Millikin University mathematics students Hailee Peck, a sophomore from Mahomet, Ill., and Lane Bloome, a senior from Raymond, Ill., were honored with an Outstanding Presentation Award from the Undergraduate Student Poster Session at the 2013 Joint Mathematics Meetings. The meetings were held Jan. 9-12 in San Diego, Calif. The Undergraduate Student Poster Session featured over 300 poster presentations by students from around the country, and the top 10 to 15 percent of posters received the Outstanding Presentation distinction.
"The judges were very impressed with the way our students were poised and more conversational during their presentation," remarked Dr. Joe Stickles, professor of mathematics. "The work they presented came from both Hailee's SURF-funded work from this summer as well as the work they did jointly this semester as undergraduate research fellows."
Peck and Bloome's poster presentation focused on the topic of using ideal-divisor graphs to classify ideals of finite commutative rings with identity. Part of the research process was through Millikin University's Summer Undergraduate Research Fellowship (SURF) program. The program teams a student with a faculty member to perform an in-depth research project over the summer months.
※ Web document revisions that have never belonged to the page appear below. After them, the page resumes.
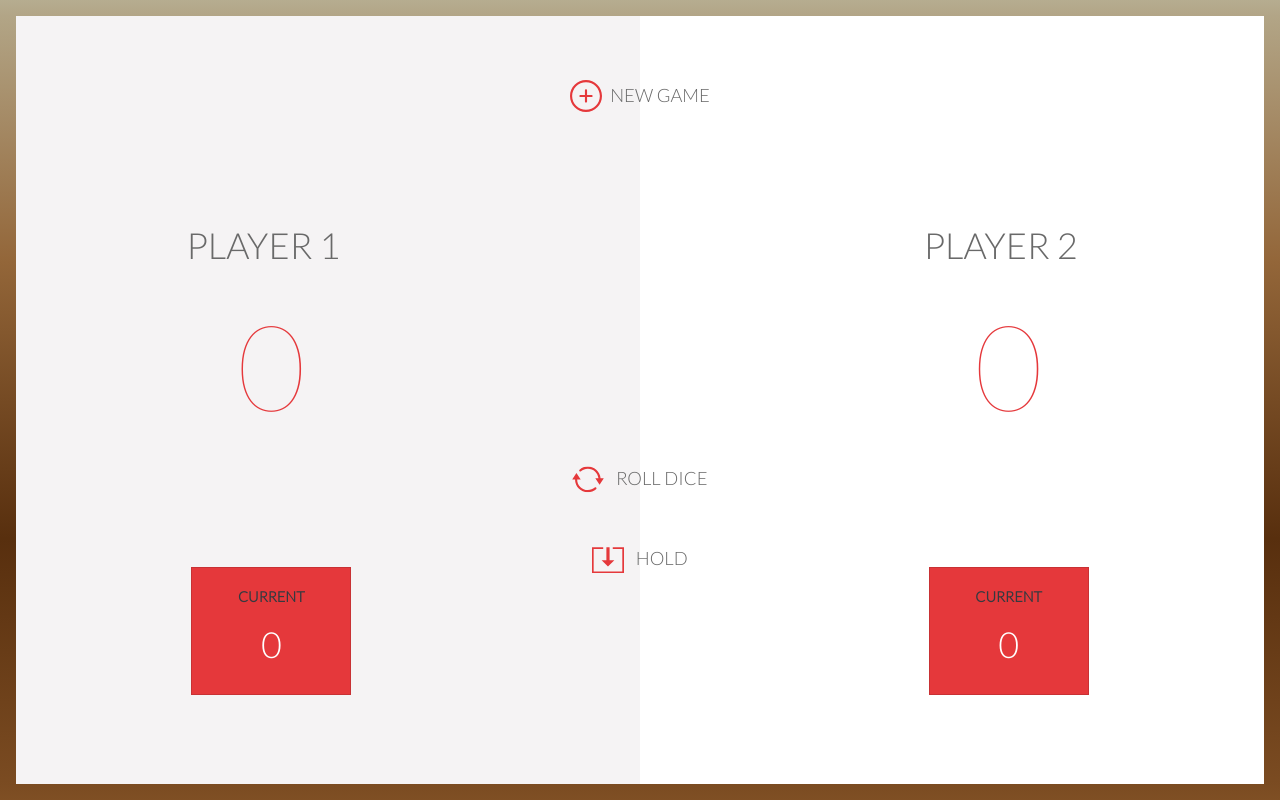
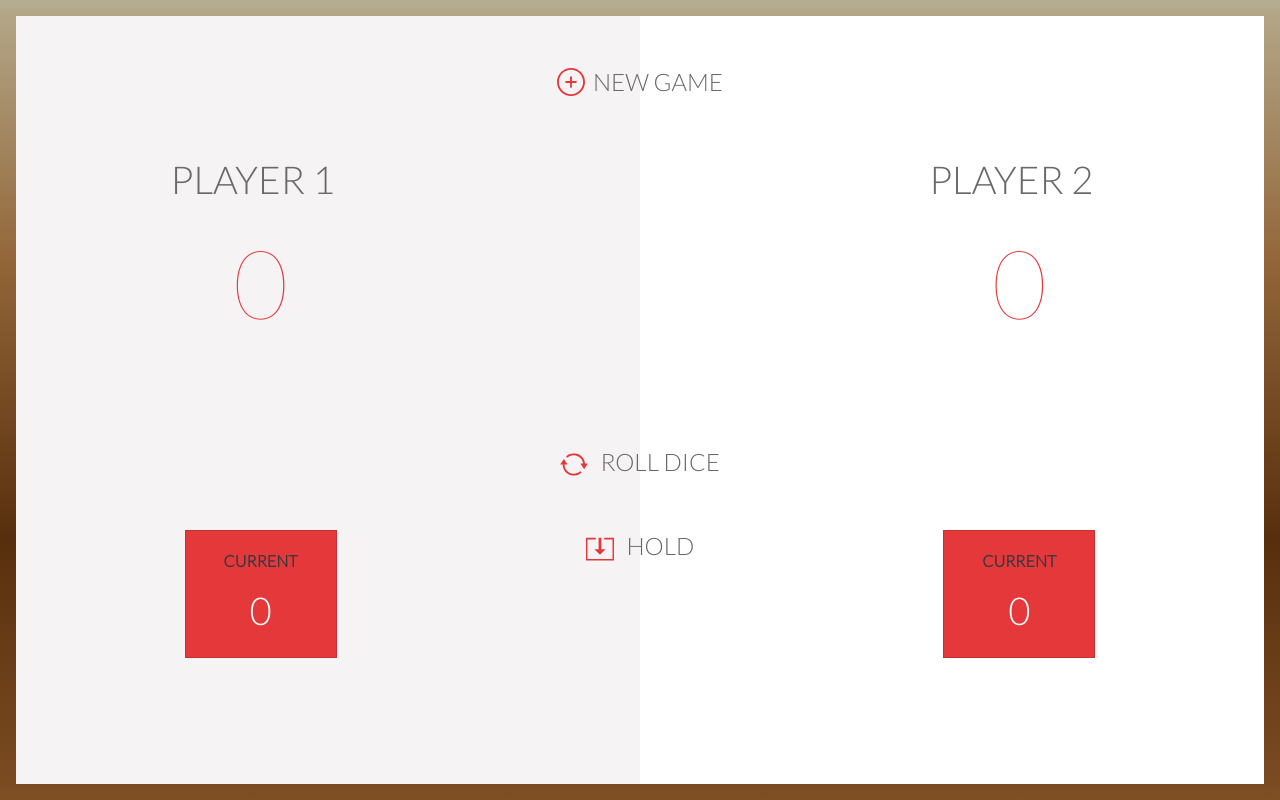
Before and after one commit to Melissa-code/dice_game_project, a plain HTML site: page index.html in a window 1280 px wide. Drawn offline with nearby package versions, Linux system fonts and the light colour scheme.

Commit message:
changes in media queries

```diff
--- a/index.html
+++ b/index.html
@@ -31,7 +31,7 @@
         <!-- FIRST SECTION -->
         <!----------------------------------------------------------------------------------------------------->
 
-        <section id="firstSection" class="row pt-4">
+        <section id="firstSection" class="row pt-4 pt-md-5">
 
             <article class="col">
 
@@ -53,16 +53,15 @@
         <!-- SECOND SECTION -->
         <!----------------------------------------------------------------------------------------------------->
 
-        <section id="secondSection" class="row pt-5">
+        <section id="secondSection" class="row py-3">
 
             <!--------------- Player 1 zone -------------->
 
-            <article class="col-md-4">
+            <article class="col-sm-4 pt-2 py-lg-3">
 
                 <!-- Player 1 -->
                 <div class="d-flex justify-content-center align-items-center printPlayer">
-                    <h2 id="player1">PLAYER 1</h2>
-                    <span class="pl-3"></span>
+                    <h2 id="player1" class="pr-3">PLAYER 1</h2>
                     <img src="img/iconRedDot.svg" alt="point rouge montrant que le joueur en cours est le player 1" id="dotP1">
                 </div>
 
@@ -82,13 +81,13 @@
 
             <!------------- Dice and links zone ------------->
 
-            <article  class="col-md-4 text-center pt-5 pt-md-5">
+            <article  class="col-sm-4 text-center py-4 pt-lg-5">
 
                 <!-- Dice -->
-                <div id="diceSide"></div>
+                <div id="diceSide" class="py-4"></div>
 
                 <!-- Roll Dice link -->
-                <div class="pt-3 pt-md-0">
+                <div class="pt-lg-0">
                     <a href="#" id="rollDiceLink">
                         <img src="img/iconRefresh.svg" alt="lancer le dé" class="icons">
                         <span class="pl-2"></span>
@@ -110,12 +109,11 @@
 
             <!--------------- Player 2 zone ----------------->
 
-            <article class="col-md-4 py-5 pt-md-0">
+            <article class="col-sm-4 pt-4 py-sm-3">
 
                 <!-- Player 2 -->
                 <div class="d-flex justify-content-center align-items-center printPlayer">
-                    <h2 id="player2">PLAYER 2</h2>
-                    <span class="pl-3"></span>
+                    <h2 id="player2" class="pr-3">PLAYER 2</h2>
                     <img src="img/iconRedDot.svg" alt="point rouge montrant que le joueur en cours est le player 2" id="dotP2">
                 </div>
 
--- a/main.js
+++ b/main.js
@@ -186,11 +186,9 @@ class Player {
         if(activePlayer === player1 && this.globalScore > 0) {
             globalScore += this.globalScore;
             globalScoreText = document.getElementById('globalScoreP1').innerHTML = this.globalScore;
-            console.log('global score: ' + this.globalScore);
         } else {
             globalScore += this.globalScore;
             globalScoreText = document.getElementById('globalScoreP2').innerHTML = this.globalScore;
-            console.log('global score: ' + this.globalScore);
         }
 
         this.getTheWinner();
@@ -218,6 +216,8 @@ class Player {
 
 /* ********** Class instances ************ */
 
+screen.orientation.lock("landscape-primary");
+
 let dice = new Dice(diceRolling, diceNumbers);
 let player1 = new Player('Player 1', dice,  0, 0);
 let player2 = new Player('Player 2', dice, 0, 0);
@@ -228,6 +228,7 @@ activePlayer = player1;
 
 /* *********** Click Events ************ */
 
+
 newGame.addEventListener("click",() => location.reload(), false);
 
 rollDiceLink.addEventListener("click", () => {
--- a/style.css
+++ b/style.css
@@ -8,7 +8,7 @@ body {
     font-family: 'Lato', sans-serif;
     color: #696969;
     height: 100vh;
-    font-size: 62.5%;
+    font-size: 62.5%; /* about 10px */
 }
 
 /* Container */
@@ -32,7 +32,7 @@ h1 {
 /* Links */
 
 a {
-    font-size: 2vh;
+    font-size:2vh;
     color: #696969;
 }
 
@@ -42,12 +42,12 @@ a:hover {
 }
 
 .icons {
-    width: 2.5vw;
+    width: 2vh;
 }
 
 /* Player */
 
-h2, p {
+h2 {
     font-size: 3vh;
 }
 
@@ -58,14 +58,14 @@ h2, p {
 /* Red dot displaying the active player */
 
 #dotP1, #dotP2 {
-    width: 1.5vh;
+    width: 2vh;
     display: none;
 }
 
 /* Global score */
 
 .globalScore {
-    font-size: 10vh;
+    font-size: 6vh;
     font-weight: lighter;
     color: #E5383B;
 }
@@ -76,8 +76,8 @@ h2, p {
     background-color: #E5383B;
     border-radius: 0%;
     color: #161A1D;
-    width: 8rem;
-    height: 7.5rem;
+    width: 7.5rem;
+    height: 6rem;
 }
 
 h3 {
@@ -86,7 +86,7 @@ h3 {
 }
 
 #roundScoreP1, #roundScoreP2 {
-    font-size: 4vh;
+    font-size: 3vh;
 }
 
 #infoWinner {
@@ -97,99 +97,87 @@ h3 {
 
 
 
-/* ********************************************************************************************** */
-/*                                      Media queries */
-/* ********************************************************************************************** */
+/* ******************************************************************************* */
+/*                              Media queries */
+/* ******************************************************************************* */
 
 
-/* **********  Tablets and netbooks  ************ */
+/* **************** Mobile phones : orientation landscape orientation  ************** */
 
-@media screen and (min-width: 768px) {
+@media only screen and (min-width: 576px) and (orientation: landscape) {
+
+    #firstSection, #secondSection {
+        margin: 0 3vh 0 3vh; /* top right bottom left */
+    }
+    a {
+        font-size: 3vh;
+    }
+    .icons, #dotP1, #dotP2 {
+        width: 3vh;
+    }
+    h2, #roundScoreP1, #roundScoreP2 {
+        font-size: 4.8vh;
+    }
+    .globalScore {
+        font-size: 12vh;
+    }
+    #diceSide {
+        margin-bottom: 3rem;
+    }
+    .bg-card {
+        margin-top: 7rem;
+        width: 6.5rem;
+        height: 5rem;
+    }
+    h3 {
+        font-size: 2vh;
+    }
+
+}
+
+
+/* ****  Mobile phones and Tablets : landscape orientation  **** */
+
+@media screen and (min-width: 700px) and (orientation: landscape) {
+
+    .icons {
+        width: 4vh;
+    }
+    #diceSide {
+        margin-bottom: 3rem;
+    }
+    .bg-card {
+        width: 8rem;
+        height: 6.5rem;
+        margin-top: 6rem;
+    }
+}
+
+/* *** Tablets, laptops and desktop computer : landscape orientation  ********** */
+
+@media screen and (min-width: 950px) and (orientation: landscape) {
 
     #game-board {
         border: 2vh solid transparent;
         border-image: linear-gradient( rgba(182, 173, 144, 1), rgba(147, 102, 57, 1), rgba(88, 47, 14, 1), rgba(127, 79, 36, 1));
         border-image-slice: 30;
     }
-    #firstSection {
-        margin: 5vh 0 5vh 0;
+    #firstSection, #secondSection {
+        margin: 0 5vh 0 5vh;
     }
-    #secondSection {
-        margin: 3vh 0 3vh 0;
-    }
-    h2 {
-        font-size: 3.5vh;
-    }
-    .globalScore {
-        font-size: 12vh;
+    .icons {
+        width: 3.5vh;
     }
     #diceSide {
         margin-top: 2rem;
-        margin-bottom: 16rem;
+        margin-bottom: 11rem;
     }
     .bg-card {
-        margin-top: 10rem;
-        width: 9rem;
+        width: 9.5rem;
         height: 8rem;
+        margin-top: 11rem;
     }
     #infoWinner {
         font-size: 2rem;
     }
 }
-
-/* *************  Laptops  ************* */
-
-@media screen and (min-width: 993px) {
-
-    #secondSection {
-        margin: 5vh;
-    }
-    a {
-        font-size: 2.3vh;
-    }
-    h2 {
-        font-size: 3.8vh;
-    }
-    #dotP1, #dotP2 {
-        width: 2vh;
-    }
-    .globalScore {
-        font-size: 13vh;
-    }
-    #diceSide {
-        margin-top: 1rem;
-        margin-bottom: 7rem;
-    }
-    .bg-card {
-        margin-top: 7rem;
-        width: 10rem;
-        height: 8rem;
-    }
-    h3 {
-        font-size: 1.8vh;
-    }
-}
-
-/* **********  Desktop computers  ********** */
-
-@media screen and (min-width: 1201px) {
-
-    #secondSection {
-        margin: 0 7vh 0 7vh;
-    }
-    h2 {
-        font-size: 4.5vh;
-    }
-    #dotP1, #dotP2 {
-        width: 2.5vh;
-    }
-    .globalScore {
-        font-size: 15vh;
-    }
-    #diceSide {
-        margin-bottom: 12rem;
-    }
-    #roundScoreP1, #roundScoreP2 {
-        font-size: 4.5vh;
-    }
-}
```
"It is a great honor to have our poster recognized as an outstanding presentation," remarked Bloome. "Over 300 of the best and brightest young mathematicians participated, and it's always a pleasure to be in the same room with so many fellow budding mathematicians. It's also wonderful to get feedback from professional mathematicians on your research. Professional opinions give you a lot of perspective on exactly where you are on your work."
The Joint Mathematics Meetings is this largest annual mathematics meeting in the world, combining the Mathematical Association of America (MAA) and the American Mathematical Society (AMS). Along with highlighted speakers and workshops, the meetings also featured student programs and activities. The Undergraduate Student Poster Session showcased the work of more than 500 undergraduate students, and over 200 professional mathematicians participated on the judging panel.
"I thought that the Joint Mathematics Meetings gave me valuable insight into the current issues in mathematics," remarked Peck. "It was a very rewarding experience - Lane and I had put in long hours to complete the research, so being able to present it and have people interested in what we were doing made our hard work worthwhile."
"In terms of research and going to conferences, our department does a very good job of giving our students these type of experiences and getting them prepared for going on to graduate school or into the workforce," remarked Stickles. "Our version of performance-learning in mathematics is having our students go out and present. All three tracks of our mathematics majors do this type of work. To not only do the research but to have the experience to present it, whether it’s a presentation at a conference or in paper form, all of those experiences will help at that next level. We’ve been very lucky to have students involved early with projects and we've had positive feedback from our students who have gone on to graduate programs."